On the floor of the courthouse in Chesapeake, Va., where sniper suspect Lee Boyd Malvo is being tried on murder charges, survivors and relatives of those killed are provided with a “safe haven,” modeled after the one used in the Denver-based Oklahoma City bombing trials seven years ago.
The Washington Post reports that those who want to hear the testimony and view the evidence in private can watch on a 42-inch closed-circuit TV in a locked room across from the courtroom. The city’s volunteer police chaplain and a clinical nurse specialist offer counseling and support.

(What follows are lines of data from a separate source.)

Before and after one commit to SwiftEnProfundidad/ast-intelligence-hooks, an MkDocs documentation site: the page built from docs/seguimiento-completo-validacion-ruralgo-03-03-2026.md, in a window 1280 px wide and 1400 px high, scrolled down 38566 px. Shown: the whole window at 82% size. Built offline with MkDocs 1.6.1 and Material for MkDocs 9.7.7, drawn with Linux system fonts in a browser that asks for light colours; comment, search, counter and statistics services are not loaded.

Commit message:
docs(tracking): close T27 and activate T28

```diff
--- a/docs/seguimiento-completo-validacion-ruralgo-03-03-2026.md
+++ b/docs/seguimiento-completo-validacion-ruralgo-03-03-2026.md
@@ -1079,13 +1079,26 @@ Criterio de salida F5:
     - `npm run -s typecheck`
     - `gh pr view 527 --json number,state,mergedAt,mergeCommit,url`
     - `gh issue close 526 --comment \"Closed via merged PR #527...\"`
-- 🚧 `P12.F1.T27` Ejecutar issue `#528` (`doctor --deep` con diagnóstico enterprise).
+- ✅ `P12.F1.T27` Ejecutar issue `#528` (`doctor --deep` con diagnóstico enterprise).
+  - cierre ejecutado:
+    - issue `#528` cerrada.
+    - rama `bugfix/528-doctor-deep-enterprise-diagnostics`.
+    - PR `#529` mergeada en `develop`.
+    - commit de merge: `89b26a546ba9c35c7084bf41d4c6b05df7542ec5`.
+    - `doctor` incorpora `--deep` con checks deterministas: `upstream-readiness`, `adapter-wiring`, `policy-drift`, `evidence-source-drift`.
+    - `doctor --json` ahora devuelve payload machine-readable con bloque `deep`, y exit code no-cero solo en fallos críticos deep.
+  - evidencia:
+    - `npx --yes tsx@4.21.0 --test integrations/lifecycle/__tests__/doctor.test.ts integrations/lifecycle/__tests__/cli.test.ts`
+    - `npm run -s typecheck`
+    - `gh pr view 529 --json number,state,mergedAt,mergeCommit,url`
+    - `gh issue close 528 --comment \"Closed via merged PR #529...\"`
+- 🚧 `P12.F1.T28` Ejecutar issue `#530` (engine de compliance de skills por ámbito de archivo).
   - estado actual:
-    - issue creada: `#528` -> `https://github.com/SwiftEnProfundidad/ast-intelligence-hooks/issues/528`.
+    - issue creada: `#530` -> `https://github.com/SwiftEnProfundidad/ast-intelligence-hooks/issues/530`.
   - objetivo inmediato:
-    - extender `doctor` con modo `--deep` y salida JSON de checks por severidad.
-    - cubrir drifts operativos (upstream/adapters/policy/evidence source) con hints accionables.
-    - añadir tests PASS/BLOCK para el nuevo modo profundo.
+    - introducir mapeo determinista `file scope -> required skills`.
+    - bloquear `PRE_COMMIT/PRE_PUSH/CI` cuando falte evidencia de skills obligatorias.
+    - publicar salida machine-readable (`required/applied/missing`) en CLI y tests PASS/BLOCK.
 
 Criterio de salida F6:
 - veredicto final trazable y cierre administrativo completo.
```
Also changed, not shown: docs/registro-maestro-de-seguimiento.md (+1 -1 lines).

Local businesses make sure they have plenty to eat and fresh flowers. “There is no model” for doing this in the case of a venue change, one official said.
(In a conflict in the overlapping trials, Malvo’s was delayed until today so that the jury deliberating in John Allen Muhammad’s case can view some of the same evidence.)
All 10 employees of Fairfax County, Va.’s Victim Services Section will be in Chesapeake during the trial, along with county public information officers, who are helping to provide updates to hundreds of reporters. The Sniper Prosecution Task Force, composed of about 18 local and federal law enforcement officers, is coordinating travel plans and lodging for witnesses for both trials.
Having the trial so far from home is hard on families of the victims and the survivors, who will be leaving behind their support systems at a particularly vulnerable time, said Carroll Ann Ellis, director of the county’s Victim Services Section. Victims experience a wide range of emotions when attending a trial, and Ellis and her employees have tried to establish a support system for those who want help. She has relied heavily on lessons learned from Oklahoma, referring to a guidebook published after the bombings, “Journey to Justice, A Community-Based Response to Victims and High Profile Trials.” With the help of Chesapeake’s Victim/Witness Assistance Program, they have established a safe haven like the one set up in the parish hall of a church near the courthouse in Denver, where the Oklahoma bombing trials were moved. “We’re building on what was learned,” Ellis said.